Consider this: Why is it that people only excuse their bad behavior on mental illness, but never their good. Whenever they help a little old lady across the street, or give money to a poor neighbor to help with rent, that always gets chalked up to their own moral goodness.
It’s only when they kill, or steal, or lie, or commit suicide that people start talking about it being something quite apart from their nature, over which they had absolutely no control, that MADE them do such a thing (against their will of course!).
Do you see what that reveals about our presuppositions about human nature? It demonstrates that most people believe (quite contrary to what the Scripture teaches) that humans are innately good, and that their moral badness is best explained by forces that are far beyond their control.

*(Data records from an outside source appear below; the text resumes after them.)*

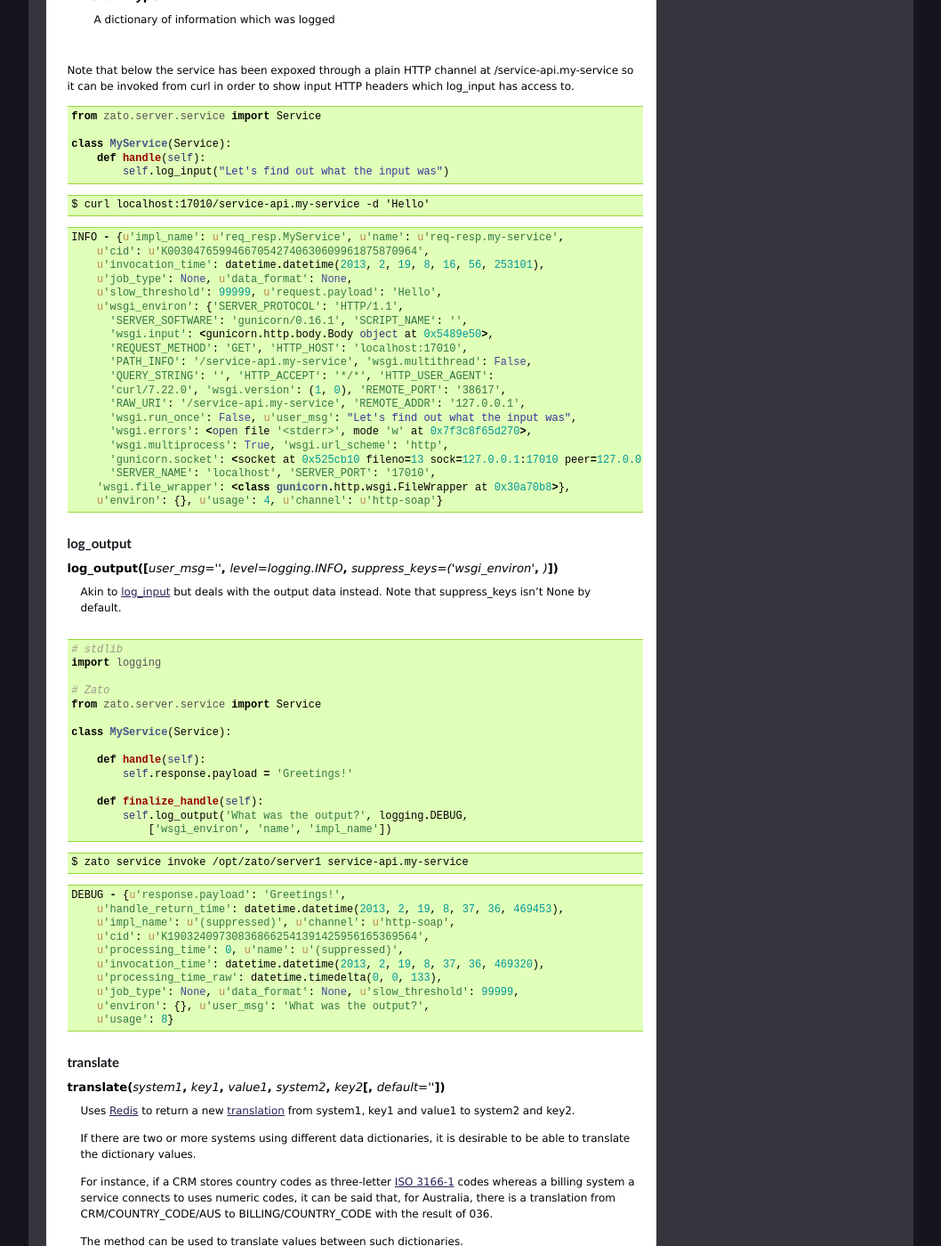
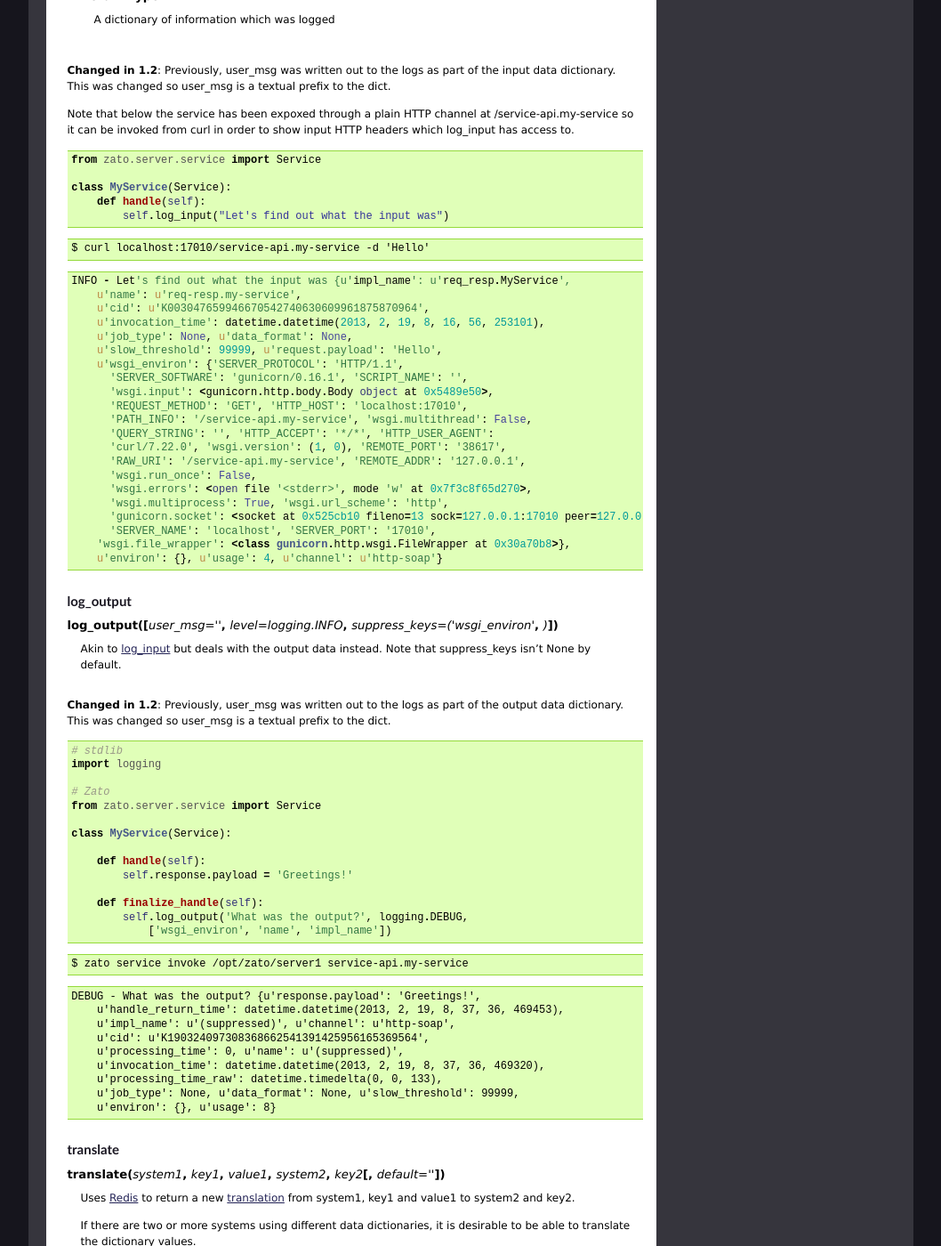
Before and after one commit to rfdiazpr/zato-docs, a Sphinx documentation site: the page built from sphinx/progguide/service-dev.txt, in a window 1280 px wide and 1400 px high, scrolled down 12979 px. Shown: the whole window at 89% size, without its empty margins (111-1169 px from the left). Built offline with Sphinx 7.4.7, drawn with Linux system fonts in a browser that asks for light colours.

Commit message:
Docs for zatosource/zato/53 (log_input/output/user_msg)

```diff
--- a/sphinx/progguide/service-dev.txt
+++ b/sphinx/progguide/service-dev.txt
@@ -1069,6 +1069,10 @@ log_input
   :param suppress_keys: A list of keys which shouldn't be logged
   :rtype: A dictionary of information which was logged
 
+**Changed in 1.2**: Previously, user_msg was written out to the logs as part
+of the input data dictionary. This was changed so user_msg is a textual prefix
+to the dict.
+
 Note that below the service has been expoxed through a plain HTTP channel
 at /service-api.my-service so it can be invoked from curl in order to show
 input HTTP headers which log_input has access to.
@@ -1087,7 +1091,8 @@ input HTTP headers which log_input has access to.
 
 ::
 
-  INFO - {u'impl_name': u'req_resp.MyService', u'name': u'req-resp.my-service',
+  INFO - Let's find out what the input was {u'impl_name': u'req_resp.MyService',
+      u'name': u'req-resp.my-service',
       u'cid': u'K003047659946670542740630609961875870964',
       u'invocation_time': datetime.datetime(2013, 2, 19, 8, 16, 56, 253101),
       u'job_type': None, u'data_format': None,
@@ -1117,6 +1122,10 @@ log_output
 
   Akin to :ref:`log_input <progguide-write-service-log_output>` but deals
   with the output data instead. Note that suppress_keys isn't None by default.
+
+**Changed in 1.2**: Previously, user_msg was written out to the logs as part
+of the output data dictionary. This was changed so user_msg is a textual prefix
+to the dict.
 
 ::
 
@@ -1141,7 +1150,7 @@ log_output
 
 ::
 
-  DEBUG - {u'response.payload': 'Greetings!',
+  DEBUG - What was the output? {u'response.payload': 'Greetings!',
       u'handle_return_time': datetime.datetime(2013, 2, 19, 8, 37, 36, 469453),
       u'impl_name': u'(suppressed)', u'channel': u'http-soap',
       u'cid': u'K190324097308368662541391425956165369564',
```
Also changed, not shown: other parts of sphinx/progguide/service-dev.txt (+2 -3 lines).
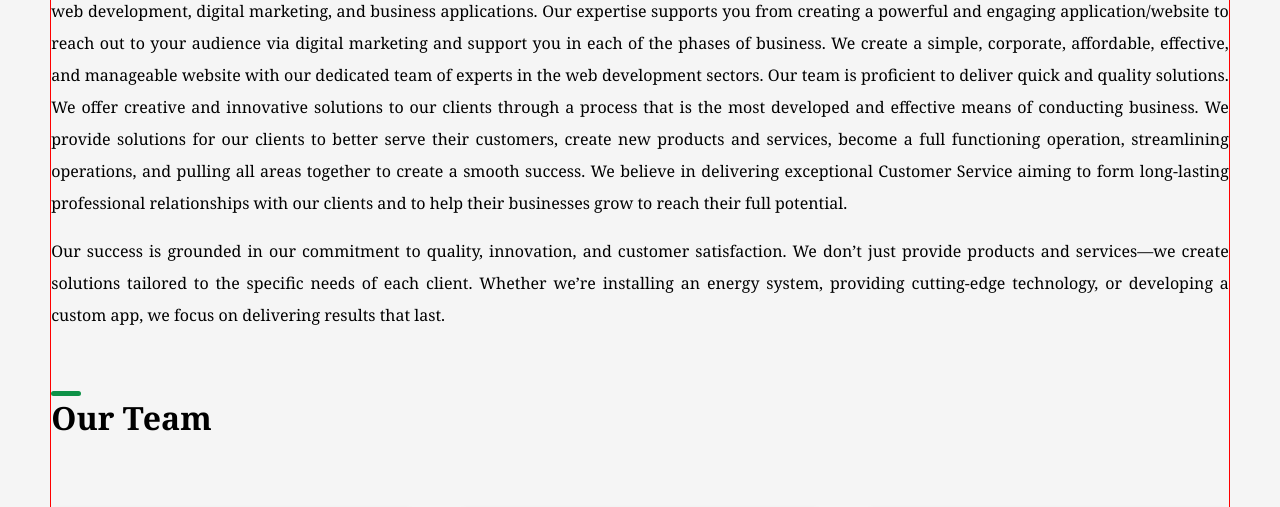
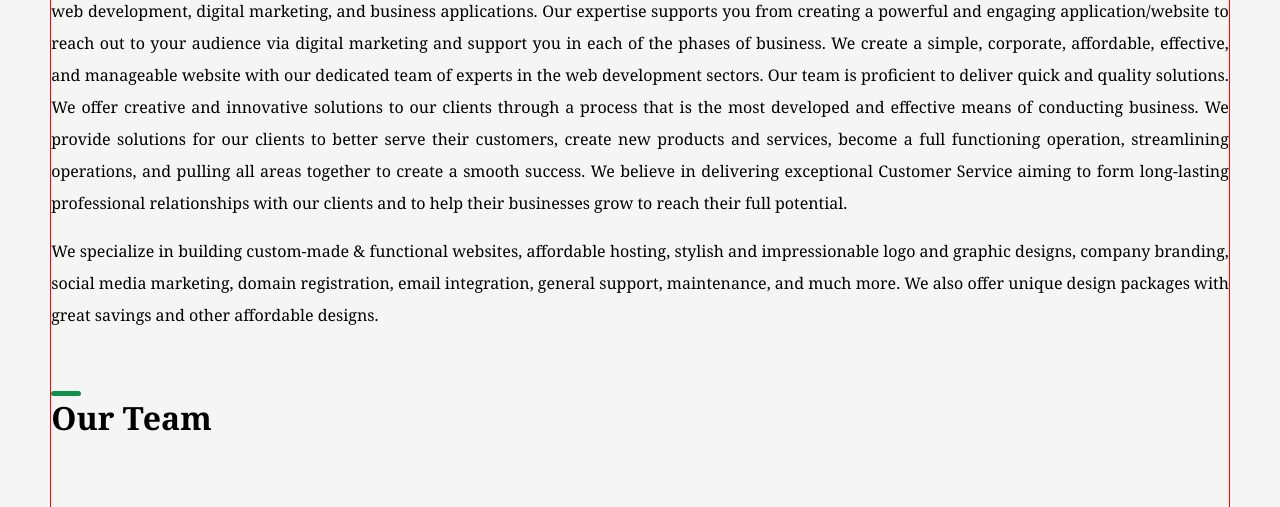
Before and after one commit to akintolatech/fabletech, a Django app: template webcms/templates/webcms/pages/about.html in a window 1280 px wide. Shown: the part 2097-2604 px from the top of the page. Run offline with Django 5.2, Linux system fonts and the light colour scheme; the template is opened without the code that fills it, so the values that code supplies are empty; some libraries are stand-ins or nearby versions.

Commit message:
Frontend Cleanup

```diff
--- a/static/styles/style.css
+++ b/static/styles/style.css
@@ -349,13 +349,13 @@ svg {
         cursor: pointer;
         height: 10px;
         width: 10px;
-        background-color: #242421;
+        background-color: var(--dark);
         transition: background-color 0.2s ease;
         border-radius: 50%;
 
         &.active,
         &:hover {
-          background-color: #ffffe6;
+          background-color: var(--light);
         }
       }
     }
--- a/webcms/templates/webcms/pages/about.html
+++ b/webcms/templates/webcms/pages/about.html
@@ -82,10 +82,8 @@
         </p>
 
         <p>
-            Our success is grounded in our commitment to quality, innovation, and customer satisfaction.
-            We don’t just provide products and services—we create solutions tailored to the specific needs of each client.
-            Whether we’re installing an energy system, providing cutting-edge technology, or developing a custom app,
-            we focus on delivering results that last.
+            We specialize in building custom-made & functional websites, affordable hosting, stylish and impressionable logo and graphic designs, company branding, social media marketing, domain registration, email integration, general support, maintenance, and much more.
+            We also offer unique design packages with great savings and other affordable designs.
         </p>
     </div>
 
--- a/webcms/templates/webcms/pages/index.html
+++ b/webcms/templates/webcms/pages/index.html
@@ -79,13 +79,13 @@
 
         </div>
 
-        <button class="carousel_btn prev"> <img src="{% static 'img/back.svg' %}"  alt="prev button" /> </button>
-        <button class="carousel_btn next"><img src="{% static 'img/back.svg' %}" alt="next button"/> </button>
+
 
         <div class="dots"></div>
 
     </div>
-
+    <button class="carousel_btn prev"> <img src="{% static 'img/back.svg' %}"  alt="prev button" /> </button>
+    <button class="carousel_btn next"><img src="{% static 'img/back.svg' %}" alt="next button"/> </button>
 
 
 {% endblock %}
```
Also changed, not shown: db.sqlite3.
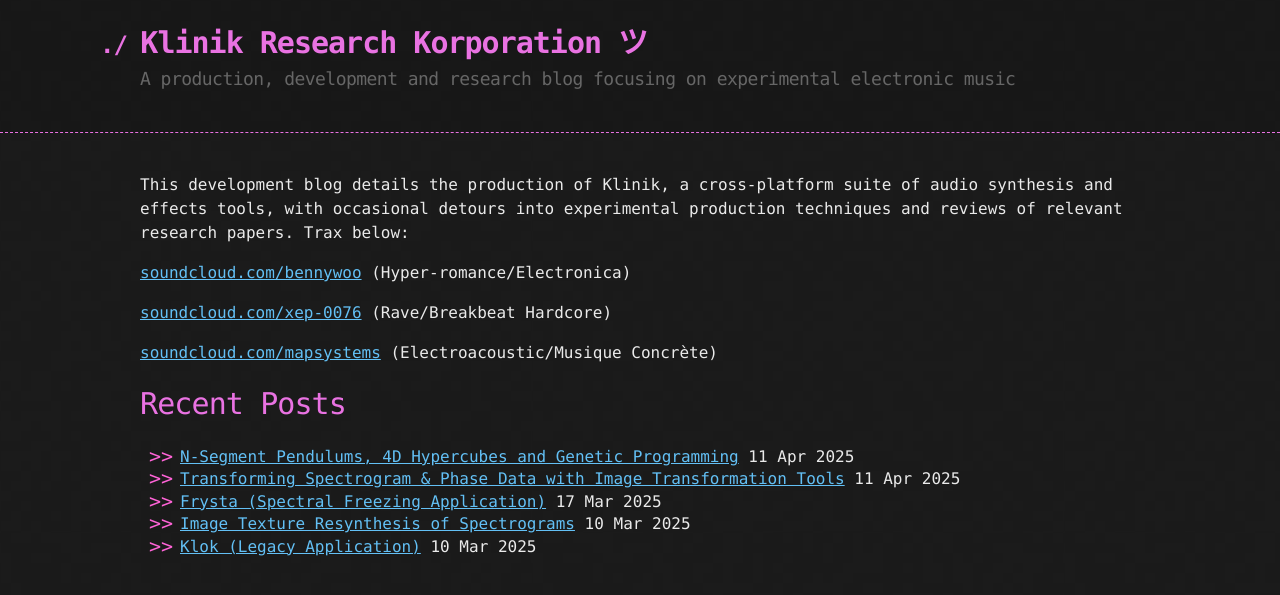
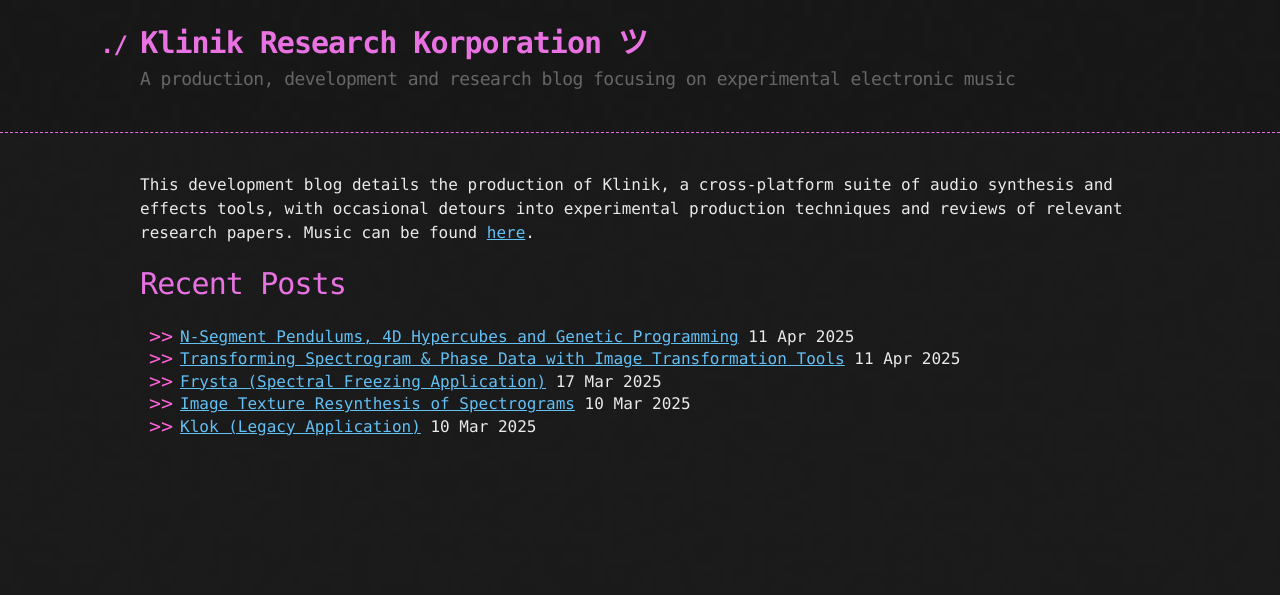
Before and after one commit to klinikaudio/klinikaudio.github.io, a Jekyll site: the page built from index.md, in a window 1280 px wide. Shown: the top 595 px of the page. Built offline with Jekyll 4.4.1, drawn with Linux system fonts in a browser that asks for light colours.

Commit message:
Spelling fix + add trax page

```diff
--- a/_posts/2025-04-12-novel-control.markdown
+++ b/_posts/2025-04-12-novel-control.markdown
@@ -30,7 +30,7 @@ The second, a tesseract module, displays the real-time 2D screen coordinates for
 
 ## Genetic Approaches to Curve Fitting
 
-Finally, this application transforms photos of hand-drawn whiteboard curves into mathematical functions. The aim is to provide a quick workflow: sketch a shape, capture it with a photo, and generate an approximate function that can then be used to produce control voltages via a DAC, ultimately for driving modular synthesizers or similar gear. The application offers two approaches:
+Finally, this application transforms photos of hand-drawn whiteboard curves into mathematical functions. The aim is to provide a quick workflow: sketch a shape, capture it with a photo, and generate an approximate function that can then be used to produce control voltages via a DAC, ultimately for driving modular synthesisers or similar gear. The application offers two approaches:
 
 ### Quick Fitting
 
--- a/index.md
+++ b/index.md
@@ -2,13 +2,7 @@
 layout: default
 ---
 
-This development blog details the production of Klinik, a cross-platform suite of audio synthesis and effects tools, with occasional detours into experimental production techniques and reviews of relevant research papers. Trax below:
-
-[soundcloud.com/bennywoo](https://www.soundcloud.com/bennywoo)  (Hyper-romance/Electronica)
-
-[soundcloud.com/xep-0076](https://www.soundcloud.com/xep-0076) (Rave/Breakbeat Hardcore)
-
-[soundcloud.com/mapsystems](https://www.soundcloud.com/mapsystems) (Electroacoustic/Musique Concrète)
+This development blog details the production of Klinik, a cross-platform suite of audio synthesis and effects tools, with occasional detours into experimental production techniques and reviews of relevant research papers. Music can be found [here](/trax).
 
 # Recent Posts
 
```
Also changed, not shown: trax.md (added, +15 -0 lines).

I am NOT saying that there is no such thing as a genuine mental illness, or that a genuine mental illness cannot impact and affect behavior. It can and does. However, we are so averse to ever blaming, or judging, or condemning, that we resort to excusing, even when the logic doesn’t really work. We just don’t like to think that people we love are truly selfish at the core of their being. Some would always rather view them as sick.
Anna Russell wrote these poignant words:
I went to my psychiatrist to be psychoanalyzed
To find out why I killed the cat and blackened my husband’s eyes.
He laid me on a downy couch to see what he could find,
And here is what he dredged up from my subconscious mind:
When I was one, my mommy hid my dolly in a trunk,
And so it follows naturally that I am always drunk.
When I was two, I saw my father kiss the maid one day,
And that is why I suffer now from kleptomania.
At three, I had the feeling of ambivalence towards my brothers,
And so it follows naturally I poison all my lovers.
But I am happy; now I’ve learned the lesson this has taught;
That everything I do that’s wrong is someone else’s fault.